The church I usually go to most mornings is one of the biggest in town. There’s never more than four or five people there in the morning, none of them closer than 20 feet away from me. Also: nobody works at the church, or at least nobody is visibly working. The church is open for people to come and sit—maybe they pray (which is what I do) or maybe they just sit.

I really need to be able to go sit in church and pray again. And I’d totally do it in a mask and gloves if California would let me.

Likewise, I really need the services of my campus and local libraries. I don’t need to go in there and sit and read. (I read at home; why I don’t pray at home I should get into more in a bit here.) But I want access to books, and while I personally can afford to buy any book I might want to read, it might be good to start thinking about giving people in a pandemic access to free books ASAP.

I understand that libraries circulate shared materials, and sharing anything in a pandemic makes everyone very nervous—for good reason. But I can imagine a curbside pickup system that could limit damages the way restaurants and stores currently do.

But I’m not looking in this post to talk about how this could happen, I want to focus more on why it should. Or at least, why I need it. I thought what I needed was bars so that I could be social again and feel like a person out in the world, but I’ve realized that bars are useful in this regard as a distraction from one’s day-to-day.

Libraries and church—okay so for whatever reason I’ve made a habit in my spiritual life of being in church to pray, so that while I can pray at home it feels like I’m not fully committing to God whenever I do, which is silly, and something I can get over in time, and so in the end, sure, I admit that I don’t need churches to reopen but I’d really like to be inside mine again—instead help me focus on my life. They’re absorptive in the way bars are distracting.

In short, they help me think and feel. And it would be great to live in a state that saw its citizens’ thinking and feeling as an essential resource and would work hard to quickly restore access to the venues in which we best perform this resource.[*] Putting what’s happening in those terms, it sounds like we need to reopen businesses ASAP.

But we don’t. This pandemic has taught us to rethink what we’ve thought was essential.

Here’s a claim for libraries and churches (or call them meditation centers if it helps). Let us think and feel before you put us back to the task of money-making and -spending, and maybe the future we need can come more quickly.

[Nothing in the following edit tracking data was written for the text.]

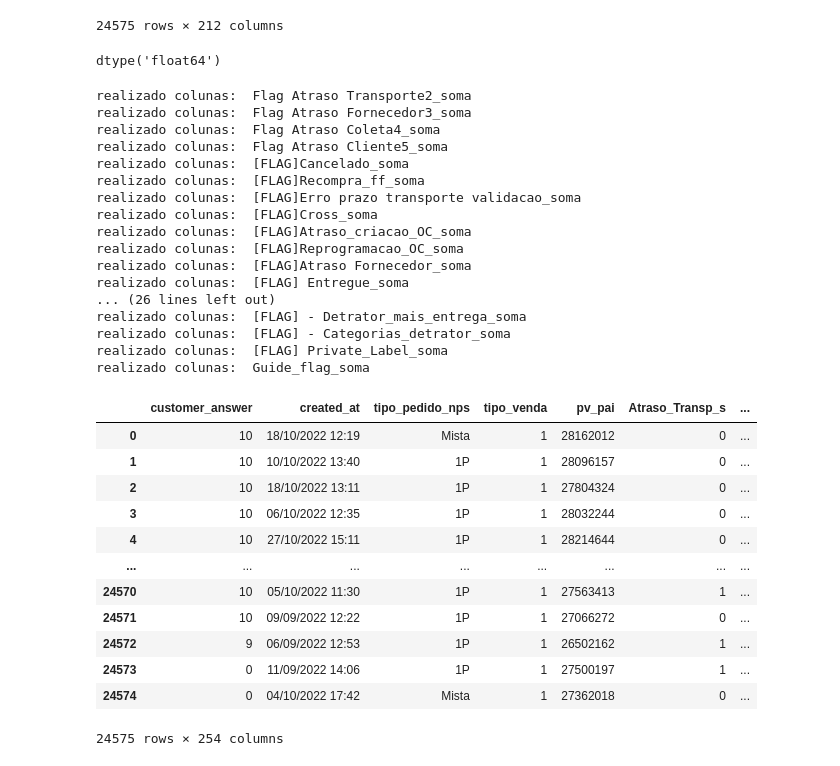
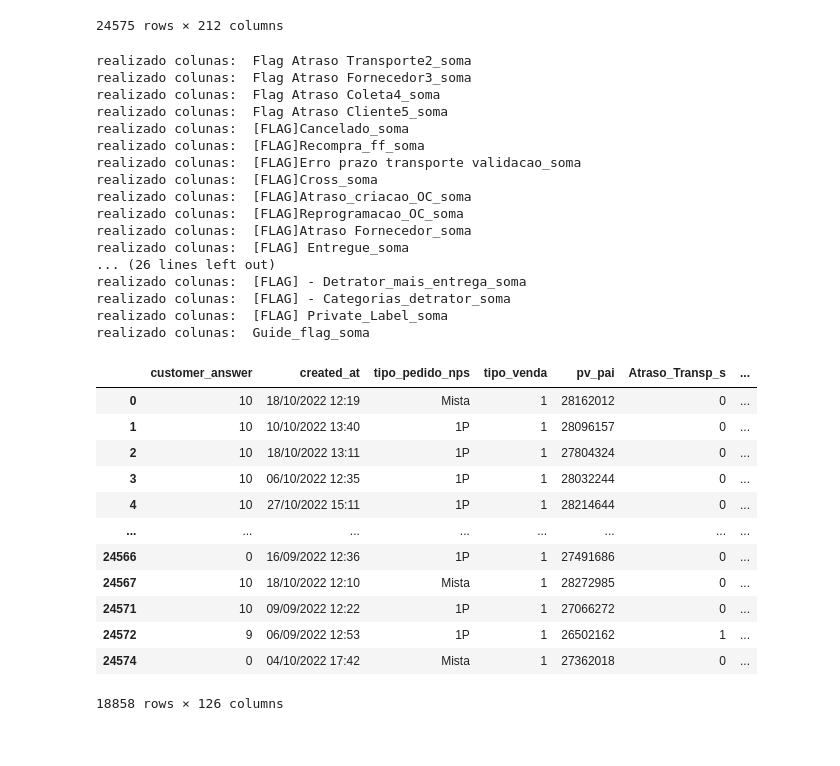
Before and after one commit to mvvilasboas/NPS_Bulky, a Jupyter notebook: analise_corr_outro.ipynb, the cells around one changed output. Saved outputs shown, nothing was run; the diff lists cells and outputs as text; code cells hidden in the pictures.

```diff
--- a/analise_corr_outro.ipynb
+++ b/analise_corr_outro.ipynb
@@ -33,13 +57,13 @@ base
 | 24573 | 0 | 11/09/2022 14:06 | 1P | 1 | 27500197 | 1 | ... |
 | 24574 | 0 | 04/10/2022 17:42 | Mista | 1 | 27362018 | 0 | ... |
 24575 rows × 212 columns
-# %%
-base['Flag Atraso Transporte2'].dtypes
-# %% [output]
-dtype('float64')
 # %%
 import re
+from numpy import unicode_
 
+
+base = pd.read_csv(r"D:\analise_corr()\analise_dummy_ou_outros (version 1).csv",sep=';', encoding='ISO-8859-1')
+base
 
 def somase(data_frame):
 
@@ -67,36 +91,70 @@ def somase(data_frame):
 
 
 base = somase(base)
 
+
+
+base = base.drop_duplicates(subset='pv_pai', keep='first')
+####
+base = base.drop(columns=['3. Sac_pos_entrega_s','97 Atraso WMS_s','96 Recompra_s','Reclamacao_cliente_s','Info_Encontradas_s','Coluna34','Coluna4',
+'Coluna2','cidade_cliente','pedped','cep','chave_nfm','chave_ped','nf_fornecedor','fornecedor','nf_mi','data_compra_cliente','sku',
+'categoria_old','categoria_new','head_categoria','descricao','chave_pedped','pedido_x','origem','destino','tp_t3','data_criacao_oc',
+'data_aprovacao','data_limite_fornecedor','data_expedicao','data_limite_cliente','data_limite_coleta','data_limite_transporte','data_bip',
+'data_entregue','pz_total_x','nota_nfd','tp_nf','tp_eagle','status_pedido_portal','Atraso Local V1','OC','Motivo_Recompra','prazo_interno_x',
+'prazo_interno_y','channel','Virada_FF_VAO','Pesso Juridica','pedido_prazo_fornecedor','pedido_prazo_transportadora','cotacao_prazo_transporte',
+'cotacao_prazo_fornecedor','Título Romaneio','Motorista','Roteiro','Prioridade','Codigo_EDI','EDI','Importacao_FF','Atraso Local V2',
+'92.Virada_ff_Vao','91.Erro de Prazo Transporte','89.Reversa','1. Depara Transportadora','2. Pratica_indevida','3. Sac_pos_entrega',
+'97 Atraso WMS','96 Recompra','Consolidador','Data_resposta','Media_dia_x_resposta','Motivo_sac Entrega','Reclamacao_cliente','chave_TP',
+'DePara_TP_Parceiro:','Rank_Regras','[Prazo] aux','Dia Sem. Aprovação','Feriado','Prazo Vendido','Delta prazo cotado',
+'Data Limite Cotado','aux Comparação Prazo Total (Cotado x Vendido)','Aux_coleta','Prazo_interno','Prazo_x_exp','CEP2','Pedido_original_Recompra',
+'Data_Limite_para_Recompra','nova_data_limite','Aging_cliente','data-entrega','Chave_espaco_2','Fornecedor_ocr_desc',
+'Guide','Categoria_nova_estrutura','Cabe_casa',
+'Yes_casa','% detrator_categorias','qtd. categoria_detrator','1 cat','2 cat','3 cat','4 cat','5 cat','Loja',
+'[compra] Foi fácil realizar sua compra?','Estado_destino_sigla','Semana','Mês',
+'[pagamento] Como foi a sua experiência com relação ao pagamento do produto adquirido?','Como foi sua experiência enquanto esperava o seu produto?','[entrega] Você ficou satisfeito(a) com a entrega?',
+'[produto] O produto atendeu às suas expectativas?','[atendimento] Você ficou satisfeito com nosso atendimento?','[entrega]] A embalagem chegou com problemas (rasgada, danificada, molhada...)',
+'[entrega]] A entrega foi feita fora do prazo','[[entrega]] Achei o prazo de entrega muito longo.]',
+'[[entrega]] Achei o valor do frete muito alto.]','[[entrega]] Não foi possível agendar a entrega.]',
+'[atendimento]] (aberta) Outro. Por favor, especifique:]','(aberta) Como foi sua experiência enquanto esperava o seu produto?',
+'[compra]] (aberta) Foi fácil realizar sua compra?]','[entrega]] (aberta) Por favor, nos conte mais sobre a sua experiência.',
+'[entrega]] (aberta) Você ficou satisfeito(a) com a entrega?','[pagamento]] (aberta) Visando melhorar essa experiência, você pode contar quais d',
+'[produto]] (aberta) Por favor, nos conte mais sobre a sua resposta'
+])
+
 base
+base.to_csv(r'base_dummy.csv', index=False)
+
+
+
+base
 # %% [output]
 realizado colunas:  Flag Atraso Transporte2_soma
 realizado colunas:  Flag Atraso Fornecedor3_soma
 realizado colunas:  Flag Atraso Coleta4_soma
 realizado colunas:  Flag Atraso Cliente5_soma
 realizado colunas:  [FLAG]Cancelado_soma
 realizado colunas:  [FLAG]Recompra_ff_soma
 realizado colunas:  [FLAG]Erro prazo transporte validacao_soma
 realizado colunas:  [FLAG]Cross_soma
 realizado colunas:  [FLAG]Atraso_criacao_OC_soma
 realizado colunas:  [FLAG]Reprogramacao_OC_soma
 realizado colunas:  [FLAG]Atraso Fornecedor_soma
 realizado colunas:  [FLAG] Entregue_soma
 ... (26 lines left out)
 realizado colunas:  [FLAG] - Detrator_mais_entrega_soma
 realizado colunas:  [FLAG] - Categorias_detrator_soma
 realizado colunas:  [FLAG] Private_Label_soma
 realizado colunas:  Guide_flag_soma
 |  | customer_answer | created_at | tipo_pedido_nps | tipo_venda | pv_pai | Atraso_Transp_s | ... |
 | 0 | 10 | 18/10/2022 12:19 | Mista | 1 | 28162012 | 0 | ... |
 | 1 | 10 | 10/10/2022 13:40 | 1P | 1 | 28096157 | 0 | ... |
 | 2 | 10 | 18/10/2022 13:11 | 1P | 1 | 27804324 | 0 | ... |
 | 3 | 10 | 06/10/2022 12:35 | 1P | 1 | 28032244 | 0 | ... |
 | 4 | 10 | 27/10/2022 15:11 | 1P | 1 | 28214644 | 0 | ... |
 | ... | ... | ... | ... | ... | ... | ... | ... |
-| 24570 | 10 | 05/10/2022 11:30 | 1P | 1 | 27563413 | 1 | ... |
+| 24566 | 0 | 16/09/2022 12:36 | 1P | 1 | 27491686 | 0 | ... |
+| 24567 | 10 | 18/10/2022 12:10 | Mista | 1 | 28272985 | 0 | ... |
 | 24571 | 10 | 09/09/2022 12:22 | 1P | 1 | 27066272 | 0 | ... |
 | 24572 | 9 | 06/09/2022 12:53 | 1P | 1 | 26502162 | 1 | ... |
-| 24573 | 0 | 11/09/2022 14:06 | 1P | 1 | 27500197 | 1 | ... |
 | 24574 | 0 | 04/10/2022 17:42 | Mista | 1 | 27362018 | 0 | ... |
-24575 rows × 254 columns
+18858 rows × 126 columns
```
Also changed, not shown: parts of 6 cells of this notebook, 1 other file.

Footnotes    (↵ returns to text)
  1. Funny that I don’t consider universities to be part of the venues where people do good work thinking and feeling, but (a) universities require groups/crowds, and (b) I’m still on sabbatical and I’m not about to waste it.